Web page edit records:
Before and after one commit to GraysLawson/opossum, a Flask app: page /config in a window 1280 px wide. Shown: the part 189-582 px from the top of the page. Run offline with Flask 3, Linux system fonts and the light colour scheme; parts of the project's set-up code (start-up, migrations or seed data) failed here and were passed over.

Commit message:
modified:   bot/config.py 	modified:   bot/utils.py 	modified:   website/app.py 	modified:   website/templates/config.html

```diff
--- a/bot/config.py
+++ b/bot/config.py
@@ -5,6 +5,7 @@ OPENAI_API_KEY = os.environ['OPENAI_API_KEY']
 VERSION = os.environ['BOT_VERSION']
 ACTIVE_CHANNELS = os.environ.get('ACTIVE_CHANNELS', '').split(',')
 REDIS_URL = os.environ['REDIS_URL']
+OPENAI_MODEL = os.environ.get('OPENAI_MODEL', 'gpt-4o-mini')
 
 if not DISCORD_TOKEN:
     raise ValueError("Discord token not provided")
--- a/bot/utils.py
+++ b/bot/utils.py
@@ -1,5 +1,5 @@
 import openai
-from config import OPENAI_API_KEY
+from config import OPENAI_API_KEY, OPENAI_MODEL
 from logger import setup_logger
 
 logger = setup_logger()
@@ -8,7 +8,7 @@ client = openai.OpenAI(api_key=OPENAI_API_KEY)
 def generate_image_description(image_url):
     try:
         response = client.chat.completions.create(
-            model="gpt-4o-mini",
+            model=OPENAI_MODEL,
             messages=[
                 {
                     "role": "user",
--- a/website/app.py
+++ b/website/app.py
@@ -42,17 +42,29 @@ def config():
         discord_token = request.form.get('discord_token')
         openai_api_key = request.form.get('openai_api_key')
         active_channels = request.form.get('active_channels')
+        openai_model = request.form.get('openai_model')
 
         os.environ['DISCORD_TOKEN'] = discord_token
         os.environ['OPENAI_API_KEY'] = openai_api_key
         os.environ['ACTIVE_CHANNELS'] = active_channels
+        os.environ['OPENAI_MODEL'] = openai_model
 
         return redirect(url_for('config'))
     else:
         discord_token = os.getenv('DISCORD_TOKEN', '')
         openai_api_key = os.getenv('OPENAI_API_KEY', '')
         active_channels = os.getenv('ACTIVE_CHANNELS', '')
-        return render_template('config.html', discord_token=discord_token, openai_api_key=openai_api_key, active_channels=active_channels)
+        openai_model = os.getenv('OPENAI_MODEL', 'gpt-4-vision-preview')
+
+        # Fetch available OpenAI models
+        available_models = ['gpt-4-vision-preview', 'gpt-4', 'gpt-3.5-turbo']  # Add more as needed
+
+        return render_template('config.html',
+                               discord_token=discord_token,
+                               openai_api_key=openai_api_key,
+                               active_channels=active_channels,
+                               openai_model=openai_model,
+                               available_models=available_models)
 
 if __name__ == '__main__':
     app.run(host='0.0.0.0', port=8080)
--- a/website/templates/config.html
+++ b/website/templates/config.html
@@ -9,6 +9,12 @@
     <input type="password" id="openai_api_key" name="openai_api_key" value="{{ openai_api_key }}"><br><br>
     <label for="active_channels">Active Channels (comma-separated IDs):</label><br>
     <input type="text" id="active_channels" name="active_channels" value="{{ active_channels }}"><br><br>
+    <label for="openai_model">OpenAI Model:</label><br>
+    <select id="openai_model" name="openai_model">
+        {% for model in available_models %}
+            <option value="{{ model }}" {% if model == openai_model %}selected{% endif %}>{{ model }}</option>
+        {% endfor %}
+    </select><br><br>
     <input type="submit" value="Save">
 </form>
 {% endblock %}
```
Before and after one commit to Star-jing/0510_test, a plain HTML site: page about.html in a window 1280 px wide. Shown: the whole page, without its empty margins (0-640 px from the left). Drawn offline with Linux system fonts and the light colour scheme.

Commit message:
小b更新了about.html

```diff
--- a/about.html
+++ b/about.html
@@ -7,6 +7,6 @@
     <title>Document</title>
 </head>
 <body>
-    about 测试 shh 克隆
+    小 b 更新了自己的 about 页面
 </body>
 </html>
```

## YOUR ASSIGNMENT
Please set down each of the entries above exactly as given.

## OUTPUT OF THE TASK
Before and after one commit to GraysLawson/opossum, a Flask app: page /config in a window 1280 px wide. Shown: the part 189-582 px from the top of the page. Run offline with Flask 3, Linux system fonts and the light colour scheme; parts of the project's set-up code (start-up, migrations or seed data) failed here and were passed over.

Commit message:
modified:   bot/config.py 	modified:   bot/utils.py 	modified:   website/app.py 	modified:   website/templates/config.html

```diff
--- a/bot/config.py
+++ b/bot/config.py
@@ -5,6 +5,7 @@ OPENAI_API_KEY = os.environ['OPENAI_API_KEY']
 VERSION = os.environ['BOT_VERSION']
 ACTIVE_CHANNELS = os.environ.get('ACTIVE_CHANNELS', '').split(',')
 REDIS_URL = os.environ['REDIS_URL']
+OPENAI_MODEL = os.environ.get('OPENAI_MODEL', 'gpt-4o-mini')
 
 if not DISCORD_TOKEN:
     raise ValueError("Discord token not provided")
--- a/bot/utils.py
+++ b/bot/utils.py
@@ -1,5 +1,5 @@
 import openai
-from config import OPENAI_API_KEY
+from config import OPENAI_API_KEY, OPENAI_MODEL
 from logger import setup_logger
 
 logger = setup_logger()
@@ -8,7 +8,7 @@ client = openai.OpenAI(api_key=OPENAI_API_KEY)
 def generate_image_description(image_url):
     try:
         response = client.chat.completions.create(
-            model="gpt-4o-mini",
+            model=OPENAI_MODEL,
             messages=[
                 {
                     "role": "user",
--- a/website/app.py
+++ b/website/app.py
@@ -42,17 +42,29 @@ def config():
         discord_token = request.form.get('discord_token')
         openai_api_key = request.form.get('openai_api_key')
         active_channels = request.form.get('active_channels')
+        openai_model = request.form.get('openai_model')
 
         os.environ['DISCORD_TOKEN'] = discord_token
         os.environ['OPENAI_API_KEY'] = openai_api_key
         os.environ['ACTIVE_CHANNELS'] = active_channels
+        os.environ['OPENAI_MODEL'] = openai_model
 
         return redirect(url_for('config'))
     else:
         discord_token = os.getenv('DISCORD_TOKEN', '')
         openai_api_key = os.getenv('OPENAI_API_KEY', '')
         active_channels = os.getenv('ACTIVE_CHANNELS', '')
-        return render_template('config.html', discord_token=discord_token, openai_api_key=openai_api_key, active_channels=active_channels)
+        openai_model = os.getenv('OPENAI_MODEL', 'gpt-4-vision-preview')
+
+        # Fetch available OpenAI models
+        available_models = ['gpt-4-vision-preview', 'gpt-4', 'gpt-3.5-turbo']  # Add more as needed
+
+        return render_template('config.html',
+                               discord_token=discord_token,
+                               openai_api_key=openai_api_key,
+                               active_channels=active_channels,
+                               openai_model=openai_model,
+                               available_models=available_models)
 
 if __name__ == '__main__':
     app.run(host='0.0.0.0', port=8080)
--- a/website/templates/config.html
+++ b/website/templates/config.html
@@ -9,6 +9,12 @@
     <input type="password" id="openai_api_key" name="openai_api_key" value="{{ openai_api_key }}"><br><br>
     <label for="active_channels">Active Channels (comma-separated IDs):</label><br>
     <input type="text" id="active_channels" name="active_channels" value="{{ active_channels }}"><br><br>
+    <label for="openai_model">OpenAI Model:</label><br>
+    <select id="openai_model" name="openai_model">
+        {% for model in available_models %}
+            <option value="{{ model }}" {% if model == openai_model %}selected{% endif %}>{{ model }}</option>
+        {% endfor %}
+    </select><br><br>
     <input type="submit" value="Save">
 </form>
 {% endblock %}
```
Before and after one commit to Star-jing/0510_test, a plain HTML site: page about.html in a window 1280 px wide. Shown: the whole page, without its empty margins (0-640 px from the left). Drawn offline with Linux system fonts and the light colour scheme.

Commit message:
小b更新了about.html

```diff
--- a/about.html
+++ b/about.html
@@ -7,6 +7,6 @@
     <title>Document</title>
 </head>
 <body>
-    about 测试 shh 克隆
+    小 b 更新了自己的 about 页面
 </body>
 </html>
```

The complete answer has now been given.